Descending, circle by circle
Not content to merely interfere in the lives of gay people who just want to be treated like everyone else, the Catholic Church wants to be sure that gay kids come in for their share of grief, too. In a recent article in the Catholic Spirit, Jason Adkins — a temporal goombah for the church at the Legislature — endeavors to explain why a bill to protect kids from bullying is a Bad Idea.
Stripped to its essence, here’s Adkins’ argument:
We won’t be able to tell teh gay eighth graders they are going to hell.
In the special world that Adkins and his ilk live in, this is a problem. It is, in fact, positively Orwellian, according to Adkins. But to quote again Inigo Montoya, You keep saying that word, but I don’t think, Jason, that it means what you think it means. Well, Montoya didn’t say “Jason,” but you get the idea.

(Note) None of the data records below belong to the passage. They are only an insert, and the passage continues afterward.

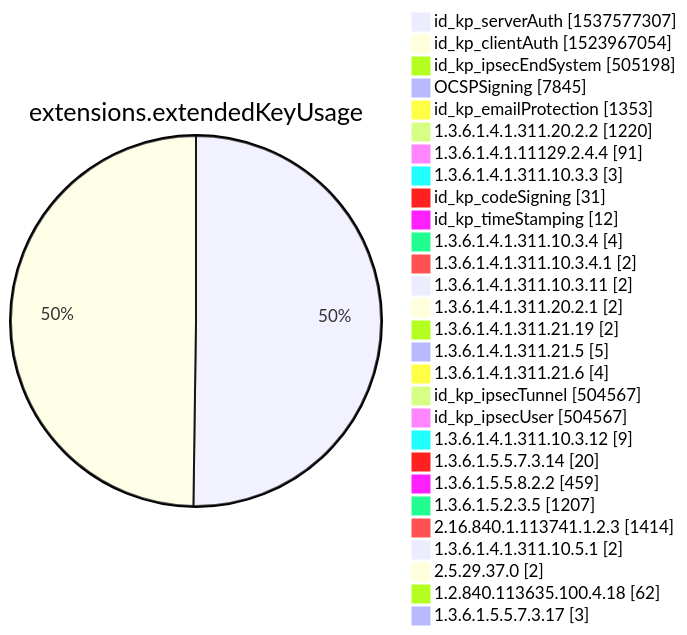
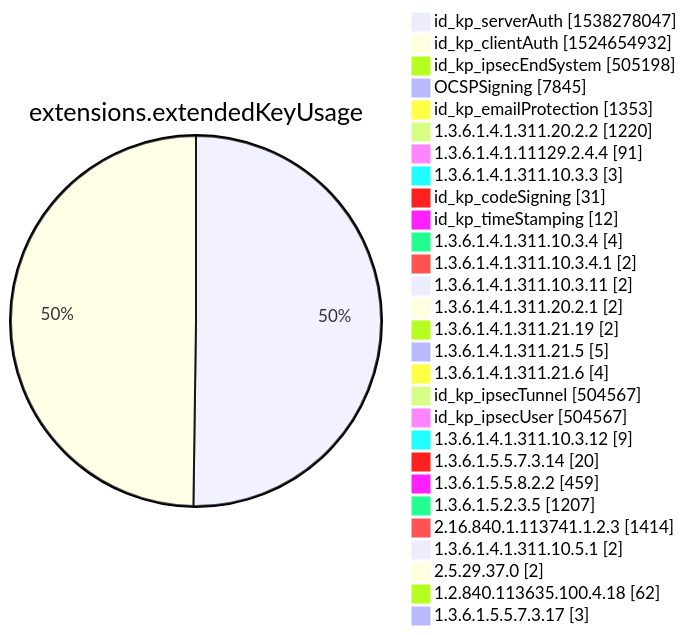
Diagram 12 of 15 in xenon2022/README.md (christiankrug/ctmonitor_visualization), drawn with Mermaid before and after one commit. The commit also changed other lines of this file, not shown here.

````diff
--- a/xenon2022/README.md
+++ b/xenon2022/README.md
@@ -3880,32 +3880,32 @@
 ```mermaid
 pie showData
 title extensions.extendedKeyUsage
-"id_kp_serverAuth" :1537577307
-"id_kp_clientAuth" :1523967054
+"id_kp_serverAuth" :1538278047
+"id_kp_clientAuth" :1524654932
 "id_kp_ipsecEndSystem" :505198
 "OCSPSigning" :7845
 "id_kp_emailProtection" :1353
 "1.3.6.1.4.1.311.20.2.2" :1220
 "1.3.6.1.4.1.11129.2.4.4" :91
 "1.3.6.1.4.1.311.10.3.3" :3
 "id_kp_codeSigning" :31
 "id_kp_timeStamping" :12
 "1.3.6.1.4.1.311.10.3.4" :4
 "1.3.6.1.4.1.311.10.3.4.1" :2
 "1.3.6.1.4.1.311.10.3.11" :2
 "1.3.6.1.4.1.311.20.2.1" :2
 "1.3.6.1.4.1.311.21.19" :2
 "1.3.6.1.4.1.311.21.5" :5
 "1.3.6.1.4.1.311.21.6" :4
 "id_kp_ipsecTunnel" :504567
 "id_kp_ipsecUser" :504567
 "1.3.6.1.4.1.311.10.3.12" :9
 "1.3.6.1.5.5.7.3.14" :20
 "1.3.6.1.5.5.8.2.2" :459
 "1.3.6.1.5.2.3.5" :1207
 "2.16.840.1.113741.1.2.3" :1414
 "1.3.6.1.4.1.311.10.5.1" :2
 "2.5.29.37.0" :2
 "1.2.840.113635.100.4.18" :62
 "1.3.6.1.5.5.7.3.17" :3
 ```
````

It is Adkins and the Catholic Church who are advocating mind control here. For you see, Jason, nobody is telling you not to think like a bigot, just don’t act like one. And tell your kid not to act like one either, at least to the extent it interferes in a material way with other kids’ learning experience. Simple, no?

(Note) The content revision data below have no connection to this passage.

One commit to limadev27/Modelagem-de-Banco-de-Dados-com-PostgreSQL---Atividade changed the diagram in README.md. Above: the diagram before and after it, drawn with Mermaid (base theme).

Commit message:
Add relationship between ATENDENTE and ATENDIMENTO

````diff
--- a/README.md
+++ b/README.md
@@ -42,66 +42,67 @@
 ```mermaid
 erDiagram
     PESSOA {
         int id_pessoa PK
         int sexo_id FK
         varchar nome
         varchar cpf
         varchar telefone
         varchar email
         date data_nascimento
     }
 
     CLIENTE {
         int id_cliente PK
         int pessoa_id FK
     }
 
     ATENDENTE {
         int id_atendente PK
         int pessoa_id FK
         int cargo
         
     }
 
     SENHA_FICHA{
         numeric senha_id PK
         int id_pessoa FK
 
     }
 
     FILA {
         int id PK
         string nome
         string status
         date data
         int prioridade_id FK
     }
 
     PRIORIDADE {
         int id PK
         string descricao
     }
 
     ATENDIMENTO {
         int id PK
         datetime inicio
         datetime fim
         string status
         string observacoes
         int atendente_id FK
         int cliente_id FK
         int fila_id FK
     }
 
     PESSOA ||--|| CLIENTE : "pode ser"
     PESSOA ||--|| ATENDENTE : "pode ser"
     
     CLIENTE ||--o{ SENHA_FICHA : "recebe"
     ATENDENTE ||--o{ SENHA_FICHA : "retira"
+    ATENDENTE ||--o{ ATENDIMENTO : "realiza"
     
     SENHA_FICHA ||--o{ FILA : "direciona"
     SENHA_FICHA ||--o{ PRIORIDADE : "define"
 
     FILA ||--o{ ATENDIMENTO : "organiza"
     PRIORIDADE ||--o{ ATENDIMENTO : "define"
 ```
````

This is just a manifestation of the age-old ego boundary problem, where people don’t know where they end and the rest of the world begins.
As somebody who grew up eating — and hating — greasy fish sticks or thin tomato soup at hot lunch every Friday in a public school cafeteria, I know all about oppression from unbidden religious authority. Kidding. Well, sort of.
The really scary thing for Adkins is this:
We are not done yet! The bill’s proponents want to require private schools to follow the mandates of the law as well. If a Catholic school refuses to comply, its students could lose their pupil aid, such as textbooks, school nurses, and transportation.
Really, Jason, it would be the school, not the pupils who lose the aid; the students can always attend public school. I cannot see why I should contribute a single dime to a sectarian education to begin with, much less one that thinks it is okay to condemn a child with antediluvian precepts based on entirely disputable theology.
MinnPost has a lengthy article about the bill and the activities of the church.
The Wonkette has a rather more, um, snarky take on the matter. But it does include the bill’s definition of bullying:
“Bullying” means use of one or a series of words, images, or actions, directly or indirectly between individuals or through technology, that a reasonable person knows or should know, under the circumstances, will have the effect of materially interfering with the ability of an individual, including a student who observes the conduct, to participate in a safe and supportive learning environment. Examples of bullying may include, but are not limited to, conduct that…relates to the actual or perceived race, ethnicity, color, creed, religion, national origin, immigration status, sex, age, marital status, familial status, socioeconomic status, physical appearance, sexual orientation, gender identity and expression, academic status, disability, or status with regard to public assistance, age, or any additional characteristic defined in chapter 363A of a person or of a person with whom that person associates, but the conduct does not rise to the level of harassment. [emphasis added]
Which is funny, because I used to bully Catholic kids because I hated greasy fish sticks and thin tomato soup.
There are districts in the state that already have comprehensive anti-bullying policies; one of them, Anoka – Hennepin, has one called a “federal consent order.”
Update: If you’d like to show your support for federal efforts to prevent bullying, you can sign this ACLU petition and read about Bayli Silberstein, the teen behind it here.
Thanks for your feedback. If we like what you have to say, it may appear in a future post of reader reactions.